== Given data ==
⁂
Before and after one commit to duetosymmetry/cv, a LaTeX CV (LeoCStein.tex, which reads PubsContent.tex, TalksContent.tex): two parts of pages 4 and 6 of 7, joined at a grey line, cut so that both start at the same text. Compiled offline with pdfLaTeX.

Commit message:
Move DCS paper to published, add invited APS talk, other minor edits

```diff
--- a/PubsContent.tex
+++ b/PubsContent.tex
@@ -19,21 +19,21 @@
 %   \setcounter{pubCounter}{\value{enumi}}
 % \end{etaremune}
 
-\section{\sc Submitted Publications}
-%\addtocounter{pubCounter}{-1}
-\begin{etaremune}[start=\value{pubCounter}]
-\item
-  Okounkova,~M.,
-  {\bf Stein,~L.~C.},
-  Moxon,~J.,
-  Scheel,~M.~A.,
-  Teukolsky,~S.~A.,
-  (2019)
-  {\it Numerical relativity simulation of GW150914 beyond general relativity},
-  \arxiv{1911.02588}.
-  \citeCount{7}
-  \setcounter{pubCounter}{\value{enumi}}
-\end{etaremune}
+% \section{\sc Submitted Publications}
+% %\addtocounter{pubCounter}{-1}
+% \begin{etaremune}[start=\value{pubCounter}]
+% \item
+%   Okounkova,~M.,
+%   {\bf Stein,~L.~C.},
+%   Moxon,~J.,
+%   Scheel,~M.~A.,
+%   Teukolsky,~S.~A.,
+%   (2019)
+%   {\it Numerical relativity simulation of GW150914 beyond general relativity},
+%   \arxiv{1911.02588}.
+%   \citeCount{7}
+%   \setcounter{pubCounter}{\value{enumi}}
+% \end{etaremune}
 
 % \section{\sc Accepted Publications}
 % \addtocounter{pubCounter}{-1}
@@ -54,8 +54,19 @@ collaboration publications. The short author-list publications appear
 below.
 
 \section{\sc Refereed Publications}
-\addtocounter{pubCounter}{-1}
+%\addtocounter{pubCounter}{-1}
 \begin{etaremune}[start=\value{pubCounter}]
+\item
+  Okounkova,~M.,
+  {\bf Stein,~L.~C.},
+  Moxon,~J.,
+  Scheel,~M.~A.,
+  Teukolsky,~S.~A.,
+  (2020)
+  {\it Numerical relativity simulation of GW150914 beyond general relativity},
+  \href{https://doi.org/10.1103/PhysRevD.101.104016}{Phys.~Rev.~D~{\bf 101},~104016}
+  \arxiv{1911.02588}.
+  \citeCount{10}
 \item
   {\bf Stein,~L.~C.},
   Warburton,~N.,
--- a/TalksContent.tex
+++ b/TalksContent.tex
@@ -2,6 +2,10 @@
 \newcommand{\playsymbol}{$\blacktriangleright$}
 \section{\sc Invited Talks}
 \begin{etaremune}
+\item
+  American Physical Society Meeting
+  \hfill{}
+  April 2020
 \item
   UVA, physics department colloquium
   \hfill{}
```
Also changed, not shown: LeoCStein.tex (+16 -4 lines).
⁂
== What to produce ==
Scan the entries above for the string "Numerical", and copy every line where it turns up.

== Written response ==
-  {\it Numerical relativity simulation of GW150914 beyond general relativity},
+%   {\it Numerical relativity simulation of GW150914 beyond general relativity},
+  {\it Numerical relativity simulation of GW150914 beyond general relativity},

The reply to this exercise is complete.